If there are expenses related to a new product’s introduction then margins might fall for inoffensive reasons.

Falling margins, either gross or operating, often signal a declining competitive position. Thus it’s important to check both. 🙂

2.Is There Any Drastic Change In Company’s Management?

If people in top management of the company say director or president who are liable for a company’s success begin to go away, there might be a few negative implications for the future outlook of that company as an investor.

You must look into and find out the root cause and also to see how much it could impact you.

If negative prospects, investor should sell the stock and should relocate the funds into a similar company that has stronger and more constant management.

3. What First Fascinated You To The Stock, No Longer Applies

For example, let’s suppose that you bought a stock of a health care company because of its innovative products in the pharmaceutical field and all of a sudden, it loses a crucial patent for a life-saving medicine.

This may result in a decrease of market share in its industry, which might lead to a reduction in future profits (resulting in a decline in the value of its stock).

4. Stock is Over Valued:

During bull market, high quality stocks appreciate value.

But more importantly, with so much hype around the stock, they are often set up for a fall.

Therefore, investor may use the strategy of selling them first and buy at lower price.

5. Need Some Cash-

Certain unexpected circumstances may affect the time when to sell stock. It is not wrong to sell stock to solve your financial emergency, especially the underperforming one.

However, it is advisable to have some emergency cash funds.

After all, basic investing rules is to start investing if you have enough money.

6. A Change in Monetary Policy-

The Central Bank, RBI changes monetary policy if it perceives that inflation is heating up.

By raising interest rates, it contracts the money supply and slows down the financial system.

It is generally seen that stocks normally react negatively against the action, and some time markets become more volatile.

If you are not happy with this type of risk then you should move a portion of your portfolio into stocks that will not be as affected with such changes.

7. A Company Suddenly Cuts Dividends or Lower Income Estimates-

This event should be investigated carefully before making any judgment to sell.

For good reason, the board of directors might want to retain more of their earnings for internal growth, rather than paying them out in dividends.

Sell a company’s stock if the performance is down.

Investors must never sell the stock of a fine company if its price goes either ways significantly – up or down.
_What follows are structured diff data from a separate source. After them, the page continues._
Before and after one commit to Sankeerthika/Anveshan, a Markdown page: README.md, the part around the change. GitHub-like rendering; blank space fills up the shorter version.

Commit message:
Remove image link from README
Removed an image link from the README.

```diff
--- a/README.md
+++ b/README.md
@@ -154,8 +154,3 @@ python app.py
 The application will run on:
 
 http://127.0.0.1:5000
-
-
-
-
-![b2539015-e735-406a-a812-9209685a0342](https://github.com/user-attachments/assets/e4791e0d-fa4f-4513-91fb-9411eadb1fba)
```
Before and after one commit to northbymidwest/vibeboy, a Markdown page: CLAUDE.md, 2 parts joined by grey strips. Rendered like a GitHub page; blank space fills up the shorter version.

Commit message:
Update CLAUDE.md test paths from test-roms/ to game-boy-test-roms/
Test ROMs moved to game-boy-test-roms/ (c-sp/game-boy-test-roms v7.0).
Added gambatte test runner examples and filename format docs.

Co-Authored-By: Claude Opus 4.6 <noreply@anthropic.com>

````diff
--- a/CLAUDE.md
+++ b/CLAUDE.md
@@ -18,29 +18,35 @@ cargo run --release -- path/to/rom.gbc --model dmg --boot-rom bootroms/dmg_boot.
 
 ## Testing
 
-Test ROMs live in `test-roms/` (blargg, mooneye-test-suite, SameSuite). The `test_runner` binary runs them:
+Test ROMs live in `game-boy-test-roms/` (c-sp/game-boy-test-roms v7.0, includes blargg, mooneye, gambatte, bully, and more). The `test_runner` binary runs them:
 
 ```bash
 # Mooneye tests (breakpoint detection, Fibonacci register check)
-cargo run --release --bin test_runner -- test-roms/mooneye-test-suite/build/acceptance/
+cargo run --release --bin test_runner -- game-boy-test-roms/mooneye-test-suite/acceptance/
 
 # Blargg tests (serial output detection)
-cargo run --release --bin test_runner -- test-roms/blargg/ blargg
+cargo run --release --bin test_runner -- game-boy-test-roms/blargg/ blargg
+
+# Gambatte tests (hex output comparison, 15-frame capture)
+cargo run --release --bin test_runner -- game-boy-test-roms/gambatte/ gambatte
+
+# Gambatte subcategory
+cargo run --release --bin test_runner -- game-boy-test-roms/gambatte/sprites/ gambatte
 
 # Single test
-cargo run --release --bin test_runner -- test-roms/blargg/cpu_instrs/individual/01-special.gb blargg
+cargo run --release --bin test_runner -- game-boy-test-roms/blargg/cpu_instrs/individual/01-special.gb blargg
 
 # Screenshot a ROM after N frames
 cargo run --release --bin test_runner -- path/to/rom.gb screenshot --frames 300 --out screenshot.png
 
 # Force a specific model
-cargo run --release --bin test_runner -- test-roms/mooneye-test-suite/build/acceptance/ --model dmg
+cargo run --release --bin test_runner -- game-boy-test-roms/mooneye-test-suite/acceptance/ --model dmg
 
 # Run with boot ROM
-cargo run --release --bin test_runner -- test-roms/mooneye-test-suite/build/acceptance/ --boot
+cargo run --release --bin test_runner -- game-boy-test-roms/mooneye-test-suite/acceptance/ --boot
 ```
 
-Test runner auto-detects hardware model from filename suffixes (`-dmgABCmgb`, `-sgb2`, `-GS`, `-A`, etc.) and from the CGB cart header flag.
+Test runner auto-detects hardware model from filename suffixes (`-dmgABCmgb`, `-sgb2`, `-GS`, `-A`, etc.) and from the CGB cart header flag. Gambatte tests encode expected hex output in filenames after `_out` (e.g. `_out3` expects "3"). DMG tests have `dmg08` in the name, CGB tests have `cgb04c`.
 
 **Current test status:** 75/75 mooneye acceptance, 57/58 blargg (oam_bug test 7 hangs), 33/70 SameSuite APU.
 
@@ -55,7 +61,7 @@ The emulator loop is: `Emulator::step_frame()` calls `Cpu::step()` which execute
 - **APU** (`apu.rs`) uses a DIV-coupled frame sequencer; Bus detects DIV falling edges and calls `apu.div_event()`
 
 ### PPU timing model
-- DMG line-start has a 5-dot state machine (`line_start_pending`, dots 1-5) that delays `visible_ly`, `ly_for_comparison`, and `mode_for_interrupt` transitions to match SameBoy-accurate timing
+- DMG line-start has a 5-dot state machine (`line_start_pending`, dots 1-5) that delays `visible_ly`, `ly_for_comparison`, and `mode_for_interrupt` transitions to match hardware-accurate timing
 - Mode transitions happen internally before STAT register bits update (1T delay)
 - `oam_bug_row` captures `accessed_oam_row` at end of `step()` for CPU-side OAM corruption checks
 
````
Falling earnings margins and slowing earnings must be treated as a warning signal.

Lastly, I would like to say that always do your homework (Research) well while selling a company’s stock; you can useeither the top-down approach or the bottom-up approach.

Markets are often full of rumors. You cannot make money in the market by acting on market rumors.

Always listen to the stories, but remember you should do your own research–and do it thoroughly.

Make your buy or sell decision based on your analysis of the company, not on what others tell you to do.

How to make money in shares!

How to make money in shares!

Everyone wants a piece of the stock market. And why not?

But do you know how shares reward an investor?

If you are a shareholder, there are two ways you can benefit from the profits of a company: capital appreciation or dividend.

Read on to understand how shares reward you.

Dividends, dividends!

Usually, a company distributes part of the profit it earns as dividend.

Say a company earned a profit of Rs 1 crore (Rs 10 million) in 2004-05.

It keeps half that amount within the company. This is used for a variety of purposes — buying more machinery, land or raw materials, building a new factory or setting up a new office. It could even be used to repay loans.

The other half is to be distributed as dividend.

Assume the company has 10,000 shares. This would mean half the profit — ie Rs 50 lakh (Rs 5 million) — would be divided by 10,000 shares.

So each share would earn Rs 500. The dividend would then be Rs 500 per share.

If you own 100 shares of the company, you get a cheque of Rs 50,000 (100 shares x Rs 500) from the company.